RECORDS ▸
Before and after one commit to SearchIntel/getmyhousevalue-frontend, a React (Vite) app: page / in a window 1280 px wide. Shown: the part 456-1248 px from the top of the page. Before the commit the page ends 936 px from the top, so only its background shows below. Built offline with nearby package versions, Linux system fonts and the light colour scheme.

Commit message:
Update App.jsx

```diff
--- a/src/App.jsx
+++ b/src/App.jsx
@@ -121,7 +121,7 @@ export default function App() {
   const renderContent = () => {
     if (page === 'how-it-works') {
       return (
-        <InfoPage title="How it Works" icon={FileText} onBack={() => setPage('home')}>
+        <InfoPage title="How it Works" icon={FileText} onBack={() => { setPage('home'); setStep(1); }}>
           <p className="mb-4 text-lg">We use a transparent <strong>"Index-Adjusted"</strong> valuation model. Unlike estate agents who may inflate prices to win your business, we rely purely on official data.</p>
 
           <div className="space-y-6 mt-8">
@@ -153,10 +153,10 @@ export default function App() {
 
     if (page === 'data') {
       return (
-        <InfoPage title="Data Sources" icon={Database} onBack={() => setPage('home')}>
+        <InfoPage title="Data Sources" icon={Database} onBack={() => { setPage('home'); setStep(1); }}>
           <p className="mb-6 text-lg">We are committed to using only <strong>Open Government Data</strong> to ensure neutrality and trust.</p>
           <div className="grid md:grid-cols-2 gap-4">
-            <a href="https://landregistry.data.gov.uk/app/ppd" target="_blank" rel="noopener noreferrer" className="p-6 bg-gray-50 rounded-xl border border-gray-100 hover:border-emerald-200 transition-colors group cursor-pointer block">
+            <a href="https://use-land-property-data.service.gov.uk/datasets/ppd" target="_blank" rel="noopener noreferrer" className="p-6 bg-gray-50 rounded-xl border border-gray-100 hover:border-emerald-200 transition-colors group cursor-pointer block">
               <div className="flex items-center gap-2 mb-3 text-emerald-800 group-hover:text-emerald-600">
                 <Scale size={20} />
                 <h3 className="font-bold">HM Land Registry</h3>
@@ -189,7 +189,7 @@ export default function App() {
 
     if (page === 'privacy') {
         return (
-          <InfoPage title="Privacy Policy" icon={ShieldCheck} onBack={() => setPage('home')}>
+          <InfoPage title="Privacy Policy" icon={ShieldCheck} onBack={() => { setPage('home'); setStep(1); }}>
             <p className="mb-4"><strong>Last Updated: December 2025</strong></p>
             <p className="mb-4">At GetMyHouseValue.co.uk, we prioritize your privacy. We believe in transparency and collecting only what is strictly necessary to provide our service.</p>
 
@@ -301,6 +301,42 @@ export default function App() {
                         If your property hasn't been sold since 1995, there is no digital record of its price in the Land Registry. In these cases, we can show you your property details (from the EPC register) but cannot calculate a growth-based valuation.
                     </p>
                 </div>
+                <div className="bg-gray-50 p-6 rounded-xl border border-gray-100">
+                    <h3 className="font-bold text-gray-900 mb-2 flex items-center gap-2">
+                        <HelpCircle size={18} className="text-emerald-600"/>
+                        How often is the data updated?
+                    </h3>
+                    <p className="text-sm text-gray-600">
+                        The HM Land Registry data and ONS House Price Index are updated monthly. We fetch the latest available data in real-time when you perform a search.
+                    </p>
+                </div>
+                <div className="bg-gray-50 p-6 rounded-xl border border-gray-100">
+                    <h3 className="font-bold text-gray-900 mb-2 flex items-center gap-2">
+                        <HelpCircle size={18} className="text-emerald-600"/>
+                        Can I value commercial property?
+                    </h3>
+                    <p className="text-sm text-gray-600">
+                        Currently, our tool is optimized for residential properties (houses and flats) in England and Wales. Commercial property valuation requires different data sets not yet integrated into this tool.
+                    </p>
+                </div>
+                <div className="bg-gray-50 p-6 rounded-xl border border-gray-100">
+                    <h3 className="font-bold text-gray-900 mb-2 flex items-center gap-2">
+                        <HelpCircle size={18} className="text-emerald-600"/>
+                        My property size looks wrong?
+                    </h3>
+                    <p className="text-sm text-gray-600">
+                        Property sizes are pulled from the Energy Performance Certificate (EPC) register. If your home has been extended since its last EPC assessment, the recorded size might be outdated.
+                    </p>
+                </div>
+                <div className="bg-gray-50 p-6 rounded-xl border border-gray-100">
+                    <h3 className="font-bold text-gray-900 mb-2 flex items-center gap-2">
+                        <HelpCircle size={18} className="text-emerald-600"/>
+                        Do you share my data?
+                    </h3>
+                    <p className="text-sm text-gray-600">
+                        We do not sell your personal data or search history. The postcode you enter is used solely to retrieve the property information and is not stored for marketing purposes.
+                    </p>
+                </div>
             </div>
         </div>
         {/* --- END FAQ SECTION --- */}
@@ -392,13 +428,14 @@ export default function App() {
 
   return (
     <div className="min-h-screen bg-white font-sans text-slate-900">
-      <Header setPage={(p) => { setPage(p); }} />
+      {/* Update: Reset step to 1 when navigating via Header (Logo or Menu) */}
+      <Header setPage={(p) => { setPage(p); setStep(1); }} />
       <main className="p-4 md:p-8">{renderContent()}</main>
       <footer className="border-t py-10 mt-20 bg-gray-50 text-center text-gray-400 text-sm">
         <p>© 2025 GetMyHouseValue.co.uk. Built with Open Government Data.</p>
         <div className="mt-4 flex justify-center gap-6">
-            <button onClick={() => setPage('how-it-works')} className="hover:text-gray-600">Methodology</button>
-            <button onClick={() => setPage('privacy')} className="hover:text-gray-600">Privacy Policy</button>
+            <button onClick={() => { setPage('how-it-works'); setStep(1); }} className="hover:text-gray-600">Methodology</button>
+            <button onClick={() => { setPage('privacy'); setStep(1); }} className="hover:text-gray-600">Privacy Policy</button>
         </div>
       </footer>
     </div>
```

TASK DESCRIPTION ▸ An exact copy of every record is required here.

YOUR SOLUTION ▸
Before and after one commit to SearchIntel/getmyhousevalue-frontend, a React (Vite) app: page / in a window 1280 px wide. Shown: the part 456-1248 px from the top of the page. Before the commit the page ends 936 px from the top, so only its background shows below. Built offline with nearby package versions, Linux system fonts and the light colour scheme.

Commit message:
Update App.jsx

```diff
--- a/src/App.jsx
+++ b/src/App.jsx
@@ -121,7 +121,7 @@ export default function App() {
   const renderContent = () => {
     if (page === 'how-it-works') {
       return (
-        <InfoPage title="How it Works" icon={FileText} onBack={() => setPage('home')}>
+        <InfoPage title="How it Works" icon={FileText} onBack={() => { setPage('home'); setStep(1); }}>
           <p className="mb-4 text-lg">We use a transparent <strong>"Index-Adjusted"</strong> valuation model. Unlike estate agents who may inflate prices to win your business, we rely purely on official data.</p>
 
           <div className="space-y-6 mt-8">
@@ -153,10 +153,10 @@ export default function App() {
 
     if (page === 'data') {
       return (
-        <InfoPage title="Data Sources" icon={Database} onBack={() => setPage('home')}>
+        <InfoPage title="Data Sources" icon={Database} onBack={() => { setPage('home'); setStep(1); }}>
           <p className="mb-6 text-lg">We are committed to using only <strong>Open Government Data</strong> to ensure neutrality and trust.</p>
           <div className="grid md:grid-cols-2 gap-4">
-            <a href="https://landregistry.data.gov.uk/app/ppd" target="_blank" rel="noopener noreferrer" className="p-6 bg-gray-50 rounded-xl border border-gray-100 hover:border-emerald-200 transition-colors group cursor-pointer block">
+            <a href="https://use-land-property-data.service.gov.uk/datasets/ppd" target="_blank" rel="noopener noreferrer" className="p-6 bg-gray-50 rounded-xl border border-gray-100 hover:border-emerald-200 transition-colors group cursor-pointer block">
               <div className="flex items-center gap-2 mb-3 text-emerald-800 group-hover:text-emerald-600">
                 <Scale size={20} />
                 <h3 className="font-bold">HM Land Registry</h3>
@@ -189,7 +189,7 @@ export default function App() {
 
     if (page === 'privacy') {
         return (
-          <InfoPage title="Privacy Policy" icon={ShieldCheck} onBack={() => setPage('home')}>
+          <InfoPage title="Privacy Policy" icon={ShieldCheck} onBack={() => { setPage('home'); setStep(1); }}>
             <p className="mb-4"><strong>Last Updated: December 2025</strong></p>
             <p className="mb-4">At GetMyHouseValue.co.uk, we prioritize your privacy. We believe in transparency and collecting only what is strictly necessary to provide our service.</p>
 
@@ -301,6 +301,42 @@ export default function App() {
                         If your property hasn't been sold since 1995, there is no digital record of its price in the Land Registry. In these cases, we can show you your property details (from the EPC register) but cannot calculate a growth-based valuation.
                     </p>
                 </div>
+                <div className="bg-gray-50 p-6 rounded-xl border border-gray-100">
+                    <h3 className="font-bold text-gray-900 mb-2 flex items-center gap-2">
+                        <HelpCircle size={18} className="text-emerald-600"/>
+                        How often is the data updated?
+                    </h3>
+                    <p className="text-sm text-gray-600">
+                        The HM Land Registry data and ONS House Price Index are updated monthly. We fetch the latest available data in real-time when you perform a search.
+                    </p>
+                </div>
+                <div className="bg-gray-50 p-6 rounded-xl border border-gray-100">
+                    <h3 className="font-bold text-gray-900 mb-2 flex items-center gap-2">
+                        <HelpCircle size={18} className="text-emerald-600"/>
+                        Can I value commercial property?
+                    </h3>
+                    <p className="text-sm text-gray-600">
+                        Currently, our tool is optimized for residential properties (houses and flats) in England and Wales. Commercial property valuation requires different data sets not yet integrated into this tool.
+                    </p>
+                </div>
+                <div className="bg-gray-50 p-6 rounded-xl border border-gray-100">
+                    <h3 className="font-bold text-gray-900 mb-2 flex items-center gap-2">
+                        <HelpCircle size={18} className="text-emerald-600"/>
+                        My property size looks wrong?
+                    </h3>
+                    <p className="text-sm text-gray-600">
+                        Property sizes are pulled from the Energy Performance Certificate (EPC) register. If your home has been extended since its last EPC assessment, the recorded size might be outdated.
+                    </p>
+                </div>
+                <div className="bg-gray-50 p-6 rounded-xl border border-gray-100">
+                    <h3 className="font-bold text-gray-900 mb-2 flex items-center gap-2">
+                        <HelpCircle size={18} className="text-emerald-600"/>
+                        Do you share my data?
+                    </h3>
+                    <p className="text-sm text-gray-600">
+                        We do not sell your personal data or search history. The postcode you enter is used solely to retrieve the property information and is not stored for marketing purposes.
+                    </p>
+                </div>
             </div>
         </div>
         {/* --- END FAQ SECTION --- */}
@@ -392,13 +428,14 @@ export default function App() {
 
   return (
     <div className="min-h-screen bg-white font-sans text-slate-900">
-      <Header setPage={(p) => { setPage(p); }} />
+      {/* Update: Reset step to 1 when navigating via Header (Logo or Menu) */}
+      <Header setPage={(p) => { setPage(p); setStep(1); }} />
       <main className="p-4 md:p-8">{renderContent()}</main>
       <footer className="border-t py-10 mt-20 bg-gray-50 text-center text-gray-400 text-sm">
         <p>© 2025 GetMyHouseValue.co.uk. Built with Open Government Data.</p>
         <div className="mt-4 flex justify-center gap-6">
-            <button onClick={() => setPage('how-it-works')} className="hover:text-gray-600">Methodology</button>
-            <button onClick={() => setPage('privacy')} className="hover:text-gray-600">Privacy Policy</button>
+            <button onClick={() => { setPage('how-it-works'); setStep(1); }} className="hover:text-gray-600">Methodology</button>
+            <button onClick={() => { setPage('privacy'); setStep(1); }} className="hover:text-gray-600">Privacy Policy</button>
         </div>
       </footer>
     </div>
```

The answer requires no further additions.